A serious neurological disorder has been linked to Zika virus. The mosquito-borne virus causes an autoimmune disorder that attacks the brain's myelin similar to multiple sclerosis, according to the new study.
"Though our study is small, it may provide evidence that in this case the virus has different effects on the brain than those identified in current studies," said study author Maria Lucia Brito Ferreira, MD, with Restoration Hospital in Recife, Brazil. "Much more research will need to be done to explore whether there is a causal link between Zika and these brain problems."
‘People stricken by the Zika virus developed an autoimmune disorder known as acute disseminated encephalomyelitis (ADEM), which attacks the myelin sheaths that surround the nerve fibers of the brain and spinal cord.’
For the study, researchers followed people who came to the hospital in Recife from December 2014 to June 2015 with symptoms compatible with arboviruses, the family of viruses that includes Zika, dengue, and chikungunya. Six people then developed neurologic symptoms that were consistent with autoimmune disorders and underwent exams and blood tests. The authors saw 151 cases with neurological manifestations during a period of December 2014 to December 2015.

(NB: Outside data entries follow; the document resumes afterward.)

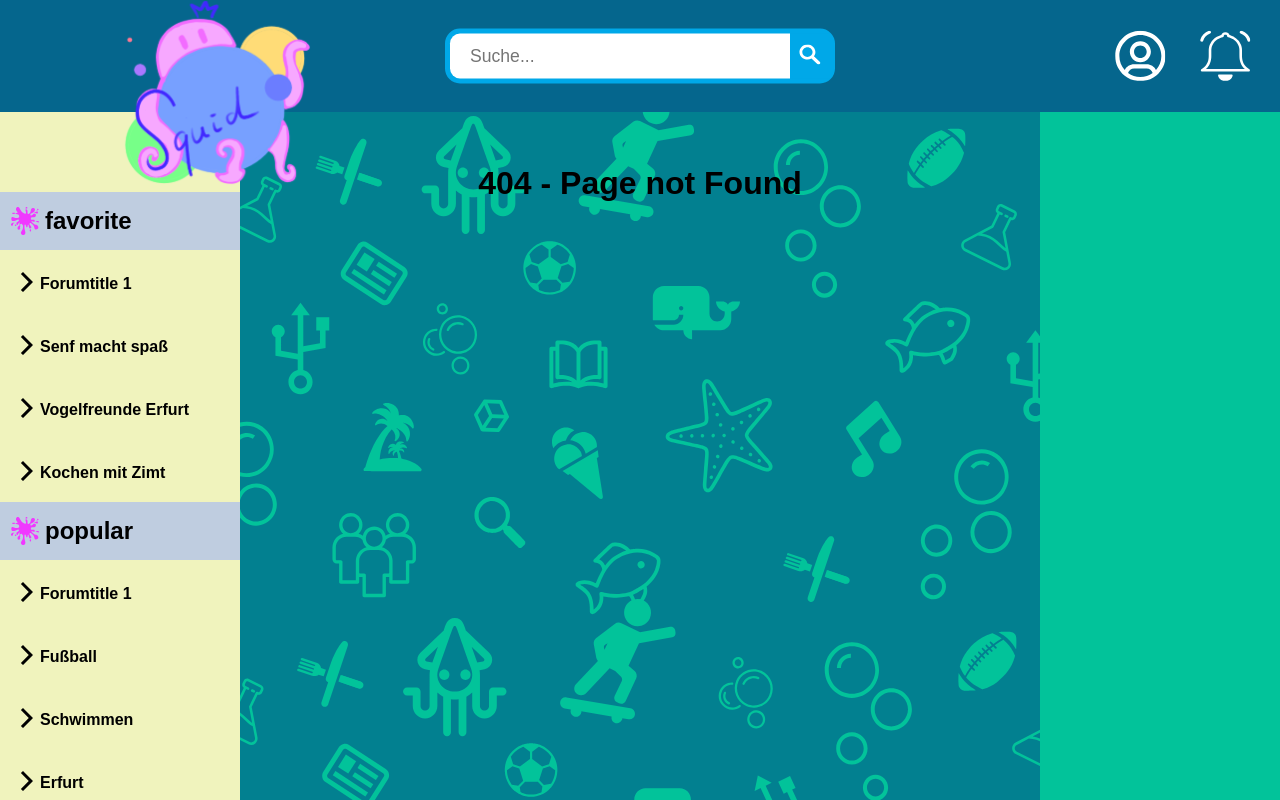
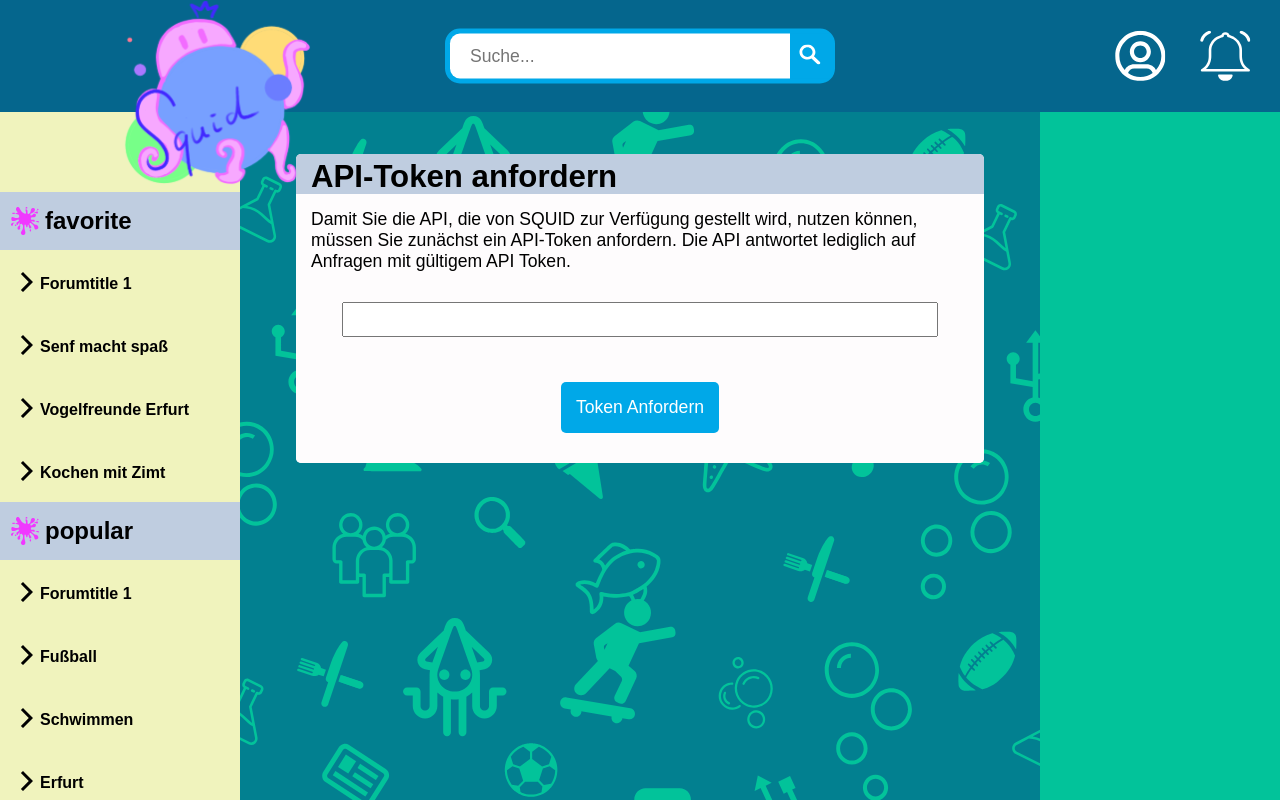
Before and after one commit to Avartos/Webaufbau, a React (Create React App) app: page /tokenrequest in a window 1280 px wide. Shown: the top 800 px of the page. Built offline with nearby package versions, Linux system fonts and the light colour scheme.

Commit message:
added token form

```diff
--- a/src/App.js
+++ b/src/App.js
@@ -11,6 +11,7 @@ import ThreadList from "./components/threads/threadList";
 import Login from "./components/login";
 import Signin from "./components/signin";
 import Account from "./components/profile";
+import ApiTokenForm from "./components/apiTokenForm";
 
 import AlertList from "./components/userAlerts/alertList";
 
@@ -40,49 +41,45 @@ function App() {
         <NavBar />
         <FavBar />
         <div className="content">
-          <AlertList messages={alerts} handleRemoveAlert={handleRemoveAlert}>
-            {" "}
-          </AlertList>{" "}
+          <AlertList
+            messages={alerts}
+            handleRemoveAlert={handleRemoveAlert}
+          ></AlertList>
           <Switch>
-            {" "}
-            {/* Forum Routes */}{" "}
+            {/* Forum Routes */}
             <Route exact path="/">
-              {" "}
-              <ForumList />{" "}
-            </Route>{" "}
+              <ForumList />
+            </Route>
             <Route exact path="/threads/:forumId">
-              {" "}
               <ThreadList handleAddAlert={handleAddAlert} />
             </Route>
             <Route exact path="/contributions/:id">
-              {" "}
-              <Contributions />{" "}
-            </Route>{" "}
-            {/* Login Routes */}{" "}
+              <Contributions />
+            </Route>
+            {/* Login Routes */}
             <Route exact path="/registration">
-              {" "}
               <Signin handleAddAlert={handleAddAlert} />
             </Route>
             <Route excact path="/login">
-              {" "}
               <Login handleAddAlert={handleAddAlert} />
             </Route>
-            {/* account */}{" "}
+            {/* account */}
             <Route exact path="/profile1">
-              {" "}
-              <Account roll="user" />{" "}
-            </Route>{" "}
+              <Account roll="user" />
+            </Route>
             <Route exact path="/profile2">
-              {" "}
-              <Account roll="admin" />{" "}
+              <Account roll="admin" />
             </Route>
-            {/* 404 */}{" "}
+            <Route exact path="/tokenrequest">
+              <ApiTokenForm handleAddAlert={handleAddAlert}/>
+            </Route>
+            {/* 404 */}
             <Route path="/">
-              <h1> 404 - Page not Found </h1>{" "}
+              <h1> 404 - Page not Found </h1>
             </Route>
-          </Switch>{" "}
-        </div>{" "}
-      </div>{" "}
+          </Switch>
+        </div>
+      </div>
     </Router>
   );
 }
--- /dev/null
+++ b/src/assets/css/_tokenForm.scss
@@ -0,0 +1,59 @@
+@import "./variables";
+@import "./mixins/contentCard";
+@import "./mixins/buttonPreset";
+
+.tokenForm {
+  @include contentCard($threadHeaderColor, $threadBodyColor);
+  max-width: 800px;
+
+  h2 {
+    padding: 5px 0px 5px 15px;
+  }
+
+  .body {
+    p {
+      text-align: left;
+      font-size: 1.1em;
+    }
+
+    button {
+      position: relative;
+        padding: 15px;
+      font-size: 1.1em;
+      border-radius: 5px;
+      display: block;
+      margin: 15px auto;
+      transition: color ease-in-out .2s;
+
+      &.loading {
+          color: $buttonColor;
+      }
+
+      &:disabled {
+          background-color: grey;
+          cursor: default;
+          &:hover {
+            background-color: grey;
+          }
+      }
+    }
+
+    .loadingCircle {
+        position: absolute;
+        top: 50%;
+        left: 50%;
+        transform: translate(-50%, -50%);
+
+        .MuiCircularProgress-colorPrimary {
+            color: white !important;
+        }
+    }
+
+    .tokenDisplay {
+        width: 90%;
+        margin: 30px auto;
+        padding: 5px 0px 5px 0px;
+        font-size: 1.1em;
+    }
+  }
+}
--- a/src/assets/css/app.scss
+++ b/src/assets/css/app.scss
@@ -6,6 +6,8 @@
 @import "./login";
 @import "./signin";
 @import "./forumList";
+@import "./tokenForm";
+
 
 .App {
   text-align: center;
--- /dev/null
+++ b/src/components/apiTokenForm.jsx
@@ -0,0 +1,83 @@
+import React, { useState } from "react";
+import { CircularProgress } from "@material-ui/core";
+import classNames from "classnames";
+
+const ApiTokenForm = ({ handleAddAlert }) => {
+  const [token, setToken] = useState(null);
+
+  const [isPending, setIsPending] = useState(null);
+
+  const tokenButtonClass = classNames({
+    isLoading: isPending,
+  });
+
+  const handleRequestToken = (e) => {
+    e.preventDefault();
+    const abortController = new AbortController();
+    fetch(`http://localhost:3001/api/foreign_api/generate`, {
+      signal: abortController.signal,
+      headers: {
+        "Content-Type": "application/json",
+        accessToken: sessionStorage.getItem("accessToken"),
+      },
+    })
+      .then((res) => {
+        if (!res.ok) {
+          throw Error(
+            "Fehler beim Abrufen der Threads! Bitte versuchen Sie es später erneut."
+          );
+        }
+        return res.json();
+      })
+      .then((data) => {
+        setToken(data);
+        setIsPending(false);
+        handleAddAlert(
+          "success",
+          "Token generiert",
+          "Ihr Token wurde erfolgreich generiert!"
+        );
+      })
+      .catch((error) => {
+        if (error.name === "AbortError") {
+          console.log("fetch abortet");
+        } else {
+          handleAddAlert("error", "Fehler", error.message);
+          setIsPending(false);
+        }
+      });
+
+    setToken("Test");
+    setIsPending(true);
+  };
+
+  return (
+    <form className="tokenForm">
+      <div className="header">
+        <h2>API-Token anfordern</h2>
+      </div>
+      <div className="body">
+        <p>
+          Damit Sie die API, die von SQUID zur Verfügung gestellt wird, nutzen
+          können, müssen Sie zunächst ein API-Token anfordern. Die API antwortet
+          lediglich auf Anfragen mit gültigem API Token.
+        </p>
+        <input type="text" readOnly className="tokenDisplay" value={token} />
+        <button
+          class={tokenButtonClass}
+          onClick={handleRequestToken}
+          disabled={token != null}
+        >
+          Token Anfordern
+          {isPending && !token && (
+            <div className="loadingCircle">
+              <CircularProgress></CircularProgress>
+            </div>
+          )}
+        </button>
+      </div>
+    </form>
+  );
+};
+
+export default ApiTokenForm;
```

All of the people came to the hospital with fever followed by a rash. Some also had severe itching, muscle and joint pain and red eyes. The neurologic symptoms started right away for some people and up to 15 days later for others.
Of the six people who had neurologic problems, two of the people developed acute disseminated encephalomyelitis (ADEM), an attack of swelling of the brain and spinal cord that attacks the myelin, which is the coating around nerve fibers. In both cases, brain scans showed signs of damage to the brain's white matter. Unlike MS, acute disseminated encephalomyelitis usually consists of a single attack that most people recover from within six months. In some cases, the disease can reoccur. Four of the people developed Guillain-Barré syndrome (GBS), a syndrome that involves myelin of the peripheral nervous system and has a previously reported association with the Zika virus.
When they were discharged from the hospital, five of the six people still had problems with motor functioning. One person had vision problems, and one had problems with memory and thinking skills.
Tests showed that the participants all had Zika virus. Tests for dengue and chikungunya were negative.
"This doesn't mean that all people infected with Zika will experience these brain problems. Of those who have nervous system problems, most do not have brain symptoms," said Ferreira. "However, our study may shed light on possible lingering effects the virus may be associated with in the brain."
"At present, it does not seem that ADEM cases are occurring at a similarly high incidence of the GBS cases, but these findings from Brazil suggest that clinicians should be vigilant for the possible occurrence of ADEM and other immune-mediated illnesses of the central nervous system," said James Sejvar, MD, with the Centers for Disease Control and Prevention in Atlanta and a member of the American Academy of Neurology. "Of course, the remaining question is 'why'-why does Zika virus appear to have this strong association with GBS and potentially other immune/inflammatory diseases of the nervous system? Hopefully, ongoing investigations of Zika virus and immune-mediated neurologic disease will shed additional light on this important question."
The study will be presented at the American Academy of Neurology's 68th Annual Meeting in Vancouver, Canada, April 15 to 21, 2016.